· The more we have this conversation, the more we facilitate the conversation. You sit an economist and a geologist down, and you make them have a dialogue about what’s prudent.
· Why are Cassandras reviled? We don’t want to hear the bad news. This is a social movement, akin to women’s rights, racial rights, etc. The way that those social movements occurred is the way that this movement will develop. “Punctuated equilibrium.” Most of the time social movements are local and grassroots, and slow moving (until they’re not). The mental capacity that it takes to understand this stuff is amazing. Social movements are beyond politics, but are inherently political. They all require ideas, entrepreneurship, etc…that’s our job, what we need to go out of here and do.
· This community is about activism, persuasion, and information. How we give that information the forms and outlets in which we exchange it…there’s some way to show people and get them thinking about this. “Peak oil is bad” doesn’t work. All you can hope to do is deliver information to smart people.
· First they ignore you, then they laugh at you, then they fight you, then you win. –Ghandi
Day 4 – Saturday, October 20, 2007
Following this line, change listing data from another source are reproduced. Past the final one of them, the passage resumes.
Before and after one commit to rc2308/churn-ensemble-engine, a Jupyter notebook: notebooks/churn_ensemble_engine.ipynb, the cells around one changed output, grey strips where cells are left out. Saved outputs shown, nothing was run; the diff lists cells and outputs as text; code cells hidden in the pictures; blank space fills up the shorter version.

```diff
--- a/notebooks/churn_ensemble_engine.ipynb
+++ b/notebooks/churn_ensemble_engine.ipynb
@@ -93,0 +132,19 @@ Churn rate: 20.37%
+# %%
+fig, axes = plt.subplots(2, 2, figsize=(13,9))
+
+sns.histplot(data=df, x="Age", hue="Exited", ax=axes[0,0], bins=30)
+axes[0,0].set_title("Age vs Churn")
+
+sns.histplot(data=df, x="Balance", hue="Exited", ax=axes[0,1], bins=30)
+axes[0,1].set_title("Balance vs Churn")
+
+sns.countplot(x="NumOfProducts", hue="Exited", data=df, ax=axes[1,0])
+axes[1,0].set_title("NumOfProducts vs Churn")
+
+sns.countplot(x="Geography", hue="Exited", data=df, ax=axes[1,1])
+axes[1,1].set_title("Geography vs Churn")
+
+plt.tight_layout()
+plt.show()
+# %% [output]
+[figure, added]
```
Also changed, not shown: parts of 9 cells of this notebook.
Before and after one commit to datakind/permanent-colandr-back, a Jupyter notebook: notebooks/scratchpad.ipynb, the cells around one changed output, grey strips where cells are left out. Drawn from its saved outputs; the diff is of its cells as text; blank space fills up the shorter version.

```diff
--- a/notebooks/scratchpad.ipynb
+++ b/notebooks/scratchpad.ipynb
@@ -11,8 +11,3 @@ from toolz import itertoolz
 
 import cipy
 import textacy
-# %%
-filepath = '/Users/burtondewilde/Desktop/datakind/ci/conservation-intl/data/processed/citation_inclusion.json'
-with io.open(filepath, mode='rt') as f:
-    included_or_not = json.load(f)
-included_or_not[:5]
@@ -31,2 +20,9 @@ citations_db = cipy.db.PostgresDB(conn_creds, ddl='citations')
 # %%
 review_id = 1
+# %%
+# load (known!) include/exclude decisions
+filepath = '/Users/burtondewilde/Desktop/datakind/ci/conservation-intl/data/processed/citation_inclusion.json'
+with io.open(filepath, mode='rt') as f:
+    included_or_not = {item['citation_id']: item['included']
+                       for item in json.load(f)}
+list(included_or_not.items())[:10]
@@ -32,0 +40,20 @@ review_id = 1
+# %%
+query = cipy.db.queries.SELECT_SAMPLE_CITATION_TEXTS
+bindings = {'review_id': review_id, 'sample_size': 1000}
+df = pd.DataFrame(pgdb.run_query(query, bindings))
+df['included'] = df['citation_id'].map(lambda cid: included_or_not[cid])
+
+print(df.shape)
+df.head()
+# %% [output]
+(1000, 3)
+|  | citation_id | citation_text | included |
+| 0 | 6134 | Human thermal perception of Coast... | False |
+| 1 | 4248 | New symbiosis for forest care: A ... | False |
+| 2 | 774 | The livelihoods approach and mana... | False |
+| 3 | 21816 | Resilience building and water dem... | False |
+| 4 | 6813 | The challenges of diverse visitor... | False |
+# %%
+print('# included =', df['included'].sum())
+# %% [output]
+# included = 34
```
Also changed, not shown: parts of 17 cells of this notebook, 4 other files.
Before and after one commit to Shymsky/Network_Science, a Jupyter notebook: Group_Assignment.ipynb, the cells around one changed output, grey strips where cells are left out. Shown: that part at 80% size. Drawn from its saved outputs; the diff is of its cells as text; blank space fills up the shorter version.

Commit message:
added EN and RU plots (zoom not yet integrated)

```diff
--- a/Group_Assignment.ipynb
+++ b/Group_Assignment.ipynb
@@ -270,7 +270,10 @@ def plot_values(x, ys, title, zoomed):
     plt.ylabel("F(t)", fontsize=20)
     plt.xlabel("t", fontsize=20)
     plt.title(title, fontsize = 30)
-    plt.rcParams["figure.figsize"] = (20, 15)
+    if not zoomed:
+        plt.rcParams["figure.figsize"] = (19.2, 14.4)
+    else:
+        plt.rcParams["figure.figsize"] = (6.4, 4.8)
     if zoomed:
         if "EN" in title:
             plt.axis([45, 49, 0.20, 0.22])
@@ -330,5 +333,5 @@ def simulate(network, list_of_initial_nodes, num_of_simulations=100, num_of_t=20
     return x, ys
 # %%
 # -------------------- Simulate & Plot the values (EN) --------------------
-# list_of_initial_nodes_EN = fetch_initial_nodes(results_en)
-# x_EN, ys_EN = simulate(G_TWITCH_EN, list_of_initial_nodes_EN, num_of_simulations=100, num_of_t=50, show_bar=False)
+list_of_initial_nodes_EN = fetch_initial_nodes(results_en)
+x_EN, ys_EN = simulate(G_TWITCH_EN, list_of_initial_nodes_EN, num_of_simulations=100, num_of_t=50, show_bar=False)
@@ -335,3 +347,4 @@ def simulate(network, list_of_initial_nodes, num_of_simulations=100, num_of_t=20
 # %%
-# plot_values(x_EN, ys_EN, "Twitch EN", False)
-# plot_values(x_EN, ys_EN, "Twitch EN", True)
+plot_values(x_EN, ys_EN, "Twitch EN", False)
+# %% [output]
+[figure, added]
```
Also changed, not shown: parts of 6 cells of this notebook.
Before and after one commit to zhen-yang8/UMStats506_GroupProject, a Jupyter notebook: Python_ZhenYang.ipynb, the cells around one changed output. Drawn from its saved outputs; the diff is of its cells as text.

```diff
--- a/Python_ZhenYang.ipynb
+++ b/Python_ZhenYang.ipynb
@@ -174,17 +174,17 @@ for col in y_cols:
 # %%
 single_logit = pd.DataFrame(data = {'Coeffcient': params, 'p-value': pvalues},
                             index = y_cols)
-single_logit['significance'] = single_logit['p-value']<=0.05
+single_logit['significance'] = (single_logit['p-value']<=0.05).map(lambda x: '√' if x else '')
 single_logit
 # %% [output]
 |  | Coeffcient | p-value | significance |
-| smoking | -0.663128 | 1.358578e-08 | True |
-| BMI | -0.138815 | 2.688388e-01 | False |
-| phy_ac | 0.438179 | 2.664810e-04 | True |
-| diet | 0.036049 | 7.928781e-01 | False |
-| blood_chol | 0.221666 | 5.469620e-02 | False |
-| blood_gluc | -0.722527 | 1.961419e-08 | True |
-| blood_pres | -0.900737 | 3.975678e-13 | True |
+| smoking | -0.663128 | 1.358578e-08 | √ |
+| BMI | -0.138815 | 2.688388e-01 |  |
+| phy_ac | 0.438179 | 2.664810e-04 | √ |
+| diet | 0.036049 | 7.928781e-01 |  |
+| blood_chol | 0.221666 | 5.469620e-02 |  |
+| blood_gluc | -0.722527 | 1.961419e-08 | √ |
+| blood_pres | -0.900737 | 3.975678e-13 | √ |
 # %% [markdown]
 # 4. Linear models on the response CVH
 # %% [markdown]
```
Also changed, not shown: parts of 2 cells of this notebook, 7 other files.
[I was unable to attend these breakout sessions, so I have no notes on them.]
All in all, I thought it was the best conference I’ve ever been to, by far. I know I said that about the first ASPO Conference in Denver too (my notes from that are here: http://www.getreallist.com/article.php?story=20060829200211917), but this year’s event was another level higher.
Again: the information density was high, the fluff was very minimal, the speakers were all excellent, the event was well executed, everybody was comfortable (well, except for the hours when, as Randy Udall said, they treated the room as if it were a meat locker, the A/C was cranked up so high), the sound and AV were good, and we stayed on schedule.
The quality of participants was universally high and very broad spectrum, offering lots of opportunity for interesting conversation and networking.
I was repeatedly humbled by the knowledge, intelligence and patient dedication to the task exhibited by the presenters, organizers, and attendees. What an amazing group of people.
Kudos and thanks to Steve Andrews, Randy Udall, Jim Baldauf, and the event team for another excellent conference. I hope everybody else at the conference was as energized as I was to continue the work that needs to be done.
If you are interested in helping to fund the excellent work of ASPO and helping to get them beyond the shoestring budget stage, please contact ASPO-USA or me.
chris (at) getreallist (dot) com